Robert is fun to have around the mess – always smiling and joking in his heavily accented but good English. It’s a game for me to try and guess where people are from. There are 14 nationalities on-board. People grew up in countries far apart from each other, in totally different cultures and with completely diverse types of educations or skills.
What brings them all together on this green ship, the Rainbow Warrior?
Such an apt name for a multi-cultural vessel out to protect the earth’s resources and species.
Piloting boats and planes that help
Early morning I join Robert on the bridge where he is on shift. Suddenly he clams up. “I don’t like to talk to the press,” he says. I explain that we only write for the earth and so for me news is what benefits earth. We make the green connection, the ice melts and we chat like old friends.
Robert left the Czech Republic at 17 as a member of the air force. So as a trained pilot he went to Spain, flew some planes and got into navigating ships. Now he alternates these two jobs.
Previously he worked for a coal carrier which was delayed by Greenpeace guys who climbed on-board and erected their banner. “I didn’t care – it gave us more time in port.”
Did that make you think about why they were doing this?
“No, I wasn’t thinking yet at the time. I was just happy for the delay.”
Time to think
During the time of the Exxon Valdez oil spill he was working on an oil tanker. “That was when I decided to join Greenpeace. It was time to think about where I put my energy,” he says with a smile. I see the light of passion arrive in his eyes. “If I am going to stay in shipping it would have to be shipping with a good purpose, I said to myself. Also, I like to be able to go onto land and meet the local people. There is a huge difference between simply sailing in and out of ports and actually going out and talking to the people.”
An oil tanker glides past

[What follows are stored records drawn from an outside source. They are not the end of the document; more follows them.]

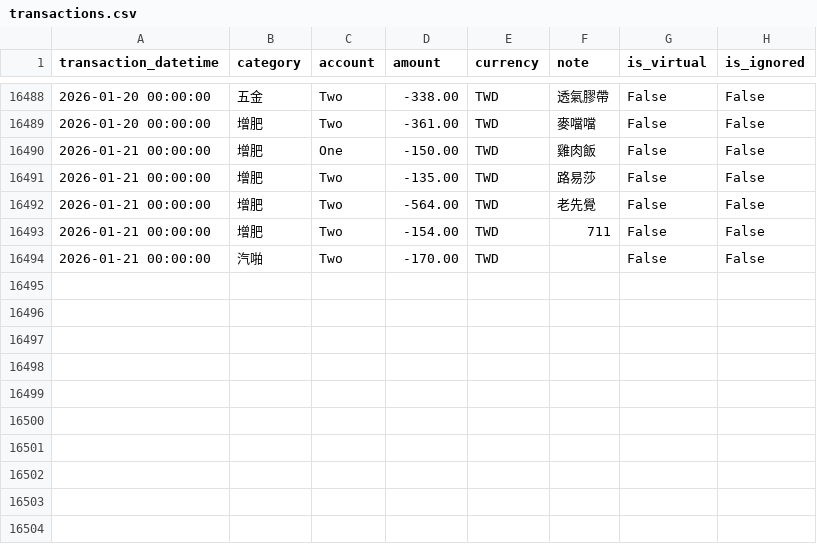
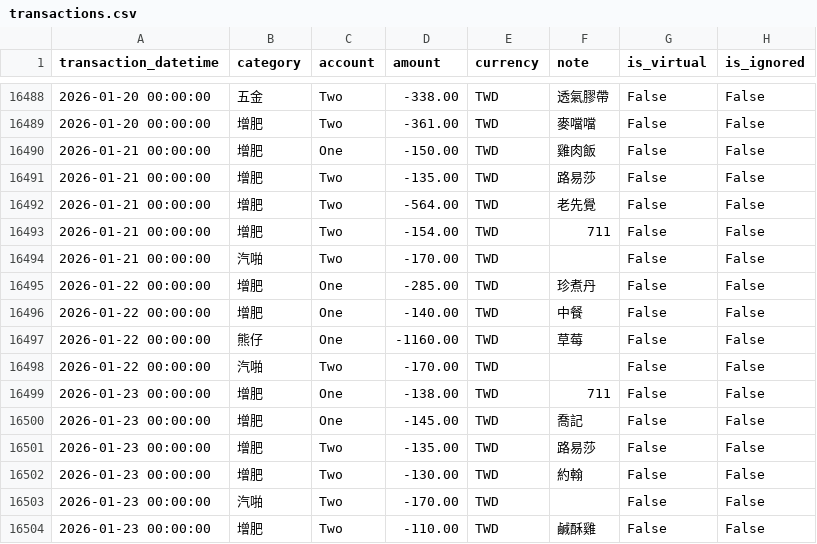
Before and after one commit to almightyken0425/KnowledgeVault, a CSV file: MonefyDataTransfer/Export_Data/transactions.csv, drawn as a sheet; only a part is shown, gaps mark what is left out.

```diff
--- a/MonefyDataTransfer/Export_Data/transactions.csv
+++ b/MonefyDataTransfer/Export_Data/transactions.csv
@@ -16494 +16494,11 @@ transaction_datetime,category,account,amount,currency,note,is_virtual,is_ignored
 2026-01-21 00:00:00,汽啪,Two,-170.00,TWD,,False,False
+2026-01-22 00:00:00,增肥,One,-285.00,TWD,珍煮丹,False,False
+2026-01-22 00:00:00,增肥,One,-140.00,TWD,中餐,False,False
+2026-01-22 00:00:00,熊仔,One,-1160.00,TWD,草莓,False,False
+2026-01-22 00:00:00,汽啪,Two,-170.00,TWD,,False,False
+2026-01-23 00:00:00,增肥,One,-138.00,TWD,711,False,False
+2026-01-23 00:00:00,增肥,One,-145.00,TWD,喬記,False,False
+2026-01-23 00:00:00,增肥,Two,-135.00,TWD,路易莎,False,False
+2026-01-23 00:00:00,增肥,Two,-130.00,TWD,約翰,False,False
+2026-01-23 00:00:00,汽啪,Two,-170.00,TWD,,False,False
+2026-01-23 00:00:00,增肥,Two,-110.00,TWD,鹹酥雞,False,False
```
Also changed, not shown: MonefyDataTransfer/Export_Data/monefy_raw_comparison.csv, 6 other files.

For the past 18 months he has worked on and off for Greenpeace. Next he is hoping to fly planes into the Congo with medication and emergency supplies. Yes, I feel the connection. This man is now working from the heart. Work-with-a-purpose has brought his head and heart into alignment.
Is that why there is always a smile on his face? Is this a contagious condition here on-board?
Bucking the waves into dreamland
Is this also how we make sense of the rough nights here? This morning at coffee we have animated discussions about how we survived the jumping and bucking ship last night. Two laptops crashed off tables – I hope they’re ok. I climbed down the ladder when the sways became too rough and rescued mine just in time.
There are new tricks to learn. Firstly, staying in your cot when you’re swinging in the waves is an art in itself. Especially if you’re sleeping in the top bunk, like myself. Sleeping whilst holding onto the rail in the hope of barring yourself from flying over is not a good remedy for sound sleep. Eventually I figured out I could wedge my one arm in between the matrass and the wall as a type of anchor, then I could relax a bit.
This morning we hear there’s a way in which you can raise the open side of your cot a bit so that you’re less likely to fall out. As this is still a new ship, this is one of the dangers on the list of things to fix. Safety rails for the top bunks will be made.
Climbing like a yogi
Secondly, descending via the ladder in the dark. I discovered it’s much higher than I had anticipated, so I usually fall the last bit. Now I hear you should put your one foot on the table in the centre of the cabin. “Only a yogi can get up and down there with the ladder only, “ says Brett. Now I am quite proud of myself.
The old sailors laugh at us plebs learning the ways through experience, before offering some tips. The mood is light and there is a thread that holds us together.
So we are truly on a journey of discovery. How to survive, how to cope with the swinging nausea, how to stop wrecking this planet. Brother Malvern from Johannesburg has been ill the entire journey. This morning he declared himself officially “allergic to ships.” There must be a word for it – something else to learn.
Lemon is the mother of cures
I shared my lemon cure discovered in desperation during morning sickness with one of my brood. Now when you see someone biting into a lemon, you know what’s wrong. In fact, I need to go and find one myself. More stories later.
By Elma Pollard